A. A career in academic medicine is important to me because I feel that I can make a positive impact of physicians in training. I also think that it is important to increase the diversity of the voices that are heard in academic medicine. I would advise those who are unsure how they can pursue a career in academic medicine to ask questions and find mentors that can guide them along the way.
Q. What do you to take care of yourself? How do you prioritize your needs both personally and professionally?
A. I spend time with my family and friends, read, and travel as much as possible. I try to do small things every day to prioritize myself. For example, I do not do any work while I am eating. Sometimes this means that I have a 5- or 10-minute lunch, but during that time I give myself permission to relax and disconnect. I will sometimes do a quick 5-minute meditation during the day when I am feeling overwhelmed. It is brief but does me a world of good.

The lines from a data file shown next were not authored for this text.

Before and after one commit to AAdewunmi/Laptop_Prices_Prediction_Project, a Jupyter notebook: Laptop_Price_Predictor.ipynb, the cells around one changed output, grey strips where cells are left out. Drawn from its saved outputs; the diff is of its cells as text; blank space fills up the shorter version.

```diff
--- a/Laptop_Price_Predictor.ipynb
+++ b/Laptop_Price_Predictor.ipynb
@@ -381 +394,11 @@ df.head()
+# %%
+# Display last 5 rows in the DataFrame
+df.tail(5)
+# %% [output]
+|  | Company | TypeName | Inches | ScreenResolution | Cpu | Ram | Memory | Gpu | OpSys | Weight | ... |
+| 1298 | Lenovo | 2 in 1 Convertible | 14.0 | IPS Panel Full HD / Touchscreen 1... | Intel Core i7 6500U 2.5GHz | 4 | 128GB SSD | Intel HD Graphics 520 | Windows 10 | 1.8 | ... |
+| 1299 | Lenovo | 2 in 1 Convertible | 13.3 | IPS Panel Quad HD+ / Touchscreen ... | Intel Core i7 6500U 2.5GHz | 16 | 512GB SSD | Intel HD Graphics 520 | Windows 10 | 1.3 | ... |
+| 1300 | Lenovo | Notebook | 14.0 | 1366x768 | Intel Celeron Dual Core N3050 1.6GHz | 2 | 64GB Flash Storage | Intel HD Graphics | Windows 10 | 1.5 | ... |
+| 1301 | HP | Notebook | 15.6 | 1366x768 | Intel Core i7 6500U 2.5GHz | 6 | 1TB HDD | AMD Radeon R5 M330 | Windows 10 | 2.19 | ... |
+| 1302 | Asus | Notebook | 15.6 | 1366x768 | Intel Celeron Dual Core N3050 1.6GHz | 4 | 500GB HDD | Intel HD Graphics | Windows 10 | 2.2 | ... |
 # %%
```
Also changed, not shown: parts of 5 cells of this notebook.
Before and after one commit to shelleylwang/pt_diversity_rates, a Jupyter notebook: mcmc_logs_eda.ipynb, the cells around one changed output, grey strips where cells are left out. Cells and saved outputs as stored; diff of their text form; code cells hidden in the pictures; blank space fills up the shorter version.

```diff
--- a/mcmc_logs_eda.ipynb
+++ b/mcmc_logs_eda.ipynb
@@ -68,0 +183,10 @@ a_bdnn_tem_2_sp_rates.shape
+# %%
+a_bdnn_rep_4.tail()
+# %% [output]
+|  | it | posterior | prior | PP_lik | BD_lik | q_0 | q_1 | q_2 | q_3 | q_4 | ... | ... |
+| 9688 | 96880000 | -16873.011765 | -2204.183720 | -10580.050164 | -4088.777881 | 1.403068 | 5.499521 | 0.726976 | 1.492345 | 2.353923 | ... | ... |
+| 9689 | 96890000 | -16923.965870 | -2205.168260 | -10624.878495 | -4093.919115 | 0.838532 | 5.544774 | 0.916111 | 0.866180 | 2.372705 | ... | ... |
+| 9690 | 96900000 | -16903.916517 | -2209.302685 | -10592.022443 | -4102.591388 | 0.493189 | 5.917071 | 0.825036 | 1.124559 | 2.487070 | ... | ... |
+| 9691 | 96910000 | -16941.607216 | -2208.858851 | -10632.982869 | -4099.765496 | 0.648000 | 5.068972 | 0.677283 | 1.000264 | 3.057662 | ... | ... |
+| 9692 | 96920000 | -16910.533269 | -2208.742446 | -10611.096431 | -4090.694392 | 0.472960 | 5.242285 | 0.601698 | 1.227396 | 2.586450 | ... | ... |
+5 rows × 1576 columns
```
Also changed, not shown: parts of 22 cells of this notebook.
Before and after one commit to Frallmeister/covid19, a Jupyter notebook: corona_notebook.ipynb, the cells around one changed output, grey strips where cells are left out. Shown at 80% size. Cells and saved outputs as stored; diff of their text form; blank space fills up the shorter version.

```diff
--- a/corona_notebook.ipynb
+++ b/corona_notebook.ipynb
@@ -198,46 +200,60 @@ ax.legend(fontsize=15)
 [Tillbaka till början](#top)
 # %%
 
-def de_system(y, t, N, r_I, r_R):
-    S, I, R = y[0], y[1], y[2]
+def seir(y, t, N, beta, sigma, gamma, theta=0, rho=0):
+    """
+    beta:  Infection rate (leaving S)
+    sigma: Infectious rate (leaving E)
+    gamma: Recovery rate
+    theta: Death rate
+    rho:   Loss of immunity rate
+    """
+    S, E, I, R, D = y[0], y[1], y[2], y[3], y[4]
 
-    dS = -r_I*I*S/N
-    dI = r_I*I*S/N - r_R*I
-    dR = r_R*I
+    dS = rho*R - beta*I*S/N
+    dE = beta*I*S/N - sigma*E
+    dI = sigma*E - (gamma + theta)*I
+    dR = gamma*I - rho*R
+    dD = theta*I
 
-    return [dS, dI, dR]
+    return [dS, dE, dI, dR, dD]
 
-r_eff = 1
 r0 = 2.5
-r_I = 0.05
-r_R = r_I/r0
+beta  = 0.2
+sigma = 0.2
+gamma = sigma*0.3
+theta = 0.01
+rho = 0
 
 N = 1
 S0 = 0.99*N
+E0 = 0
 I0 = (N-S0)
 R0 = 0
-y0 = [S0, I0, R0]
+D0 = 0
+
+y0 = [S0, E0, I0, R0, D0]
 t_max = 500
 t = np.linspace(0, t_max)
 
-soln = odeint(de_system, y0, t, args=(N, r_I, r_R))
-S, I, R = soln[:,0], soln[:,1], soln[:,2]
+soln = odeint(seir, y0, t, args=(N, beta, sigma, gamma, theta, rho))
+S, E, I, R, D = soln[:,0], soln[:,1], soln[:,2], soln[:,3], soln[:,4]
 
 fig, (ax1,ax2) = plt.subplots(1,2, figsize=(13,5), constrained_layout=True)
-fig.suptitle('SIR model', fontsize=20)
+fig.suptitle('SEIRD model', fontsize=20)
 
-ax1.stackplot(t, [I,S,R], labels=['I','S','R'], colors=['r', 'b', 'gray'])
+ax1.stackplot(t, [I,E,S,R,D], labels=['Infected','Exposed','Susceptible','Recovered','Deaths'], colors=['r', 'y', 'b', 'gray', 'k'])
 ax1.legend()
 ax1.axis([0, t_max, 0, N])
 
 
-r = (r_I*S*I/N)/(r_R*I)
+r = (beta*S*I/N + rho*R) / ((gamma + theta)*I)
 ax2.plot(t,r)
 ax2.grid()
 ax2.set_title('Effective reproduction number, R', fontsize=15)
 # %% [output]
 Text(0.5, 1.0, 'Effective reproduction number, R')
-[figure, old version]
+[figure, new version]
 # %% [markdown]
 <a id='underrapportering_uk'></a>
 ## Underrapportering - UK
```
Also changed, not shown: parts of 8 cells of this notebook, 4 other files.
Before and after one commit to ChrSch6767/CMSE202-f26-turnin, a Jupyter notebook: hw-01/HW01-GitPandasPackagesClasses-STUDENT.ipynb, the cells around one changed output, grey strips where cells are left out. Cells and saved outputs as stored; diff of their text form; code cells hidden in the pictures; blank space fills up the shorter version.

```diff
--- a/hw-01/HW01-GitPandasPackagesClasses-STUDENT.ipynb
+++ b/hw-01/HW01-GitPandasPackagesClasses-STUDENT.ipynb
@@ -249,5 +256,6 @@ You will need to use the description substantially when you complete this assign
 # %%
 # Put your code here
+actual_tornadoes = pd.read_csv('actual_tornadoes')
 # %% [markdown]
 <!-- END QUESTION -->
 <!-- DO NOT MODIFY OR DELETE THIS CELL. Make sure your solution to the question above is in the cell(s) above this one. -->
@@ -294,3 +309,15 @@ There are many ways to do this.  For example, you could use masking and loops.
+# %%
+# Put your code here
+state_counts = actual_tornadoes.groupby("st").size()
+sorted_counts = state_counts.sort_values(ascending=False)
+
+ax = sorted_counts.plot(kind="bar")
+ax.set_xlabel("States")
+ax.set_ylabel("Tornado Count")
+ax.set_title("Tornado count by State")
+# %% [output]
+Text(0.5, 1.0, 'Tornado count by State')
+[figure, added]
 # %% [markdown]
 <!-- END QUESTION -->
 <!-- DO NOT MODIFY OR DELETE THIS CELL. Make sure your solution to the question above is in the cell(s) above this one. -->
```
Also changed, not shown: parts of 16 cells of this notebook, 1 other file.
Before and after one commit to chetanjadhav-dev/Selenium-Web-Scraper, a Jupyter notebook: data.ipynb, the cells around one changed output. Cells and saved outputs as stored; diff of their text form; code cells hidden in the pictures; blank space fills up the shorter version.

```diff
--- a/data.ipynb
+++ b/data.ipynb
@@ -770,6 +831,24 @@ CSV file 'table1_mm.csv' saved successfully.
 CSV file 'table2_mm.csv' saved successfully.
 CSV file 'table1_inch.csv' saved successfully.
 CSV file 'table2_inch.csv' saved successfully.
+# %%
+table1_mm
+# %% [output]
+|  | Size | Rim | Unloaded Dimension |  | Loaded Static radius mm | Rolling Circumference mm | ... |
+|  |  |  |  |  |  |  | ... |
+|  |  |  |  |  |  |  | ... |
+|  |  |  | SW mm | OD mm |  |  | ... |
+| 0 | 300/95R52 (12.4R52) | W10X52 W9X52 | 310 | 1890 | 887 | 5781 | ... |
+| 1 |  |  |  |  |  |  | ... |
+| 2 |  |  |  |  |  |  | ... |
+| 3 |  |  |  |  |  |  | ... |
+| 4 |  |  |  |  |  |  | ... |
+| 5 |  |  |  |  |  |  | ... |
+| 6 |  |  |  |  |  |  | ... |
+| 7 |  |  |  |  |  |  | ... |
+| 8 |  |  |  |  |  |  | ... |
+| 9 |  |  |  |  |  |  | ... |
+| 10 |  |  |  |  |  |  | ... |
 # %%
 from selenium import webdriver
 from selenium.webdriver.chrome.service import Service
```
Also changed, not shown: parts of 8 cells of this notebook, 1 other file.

Q. What has been one of your challenges and how have you overcome it?
A. One of my biggest challenges has been dealing with impostor syndrome. I would love to say that I have overcome it completely, but I continue to work at it daily by pushing myself out of my comfort zones, contributing my ideas confidently, and not being afraid to make mistakes.
Q. What recommendations do you have for the next generation of physicians similar to you?
A. I would tell them what I have always told my daughter. Live by the Four Agreements: Don’t make assumptions, don’t take things personally, always do your best, and be impeccable with your word. I will add to that, don’t be afraid to take up space.
Q. What lessons would you share with your younger self?
A. I would reassure my younger self that she is smart, capable, and deserving of her achievements. I would tell her to be present and mindful of the current moment, and try to find joy every day. Also, keep working out consistently and lay off the chocolate!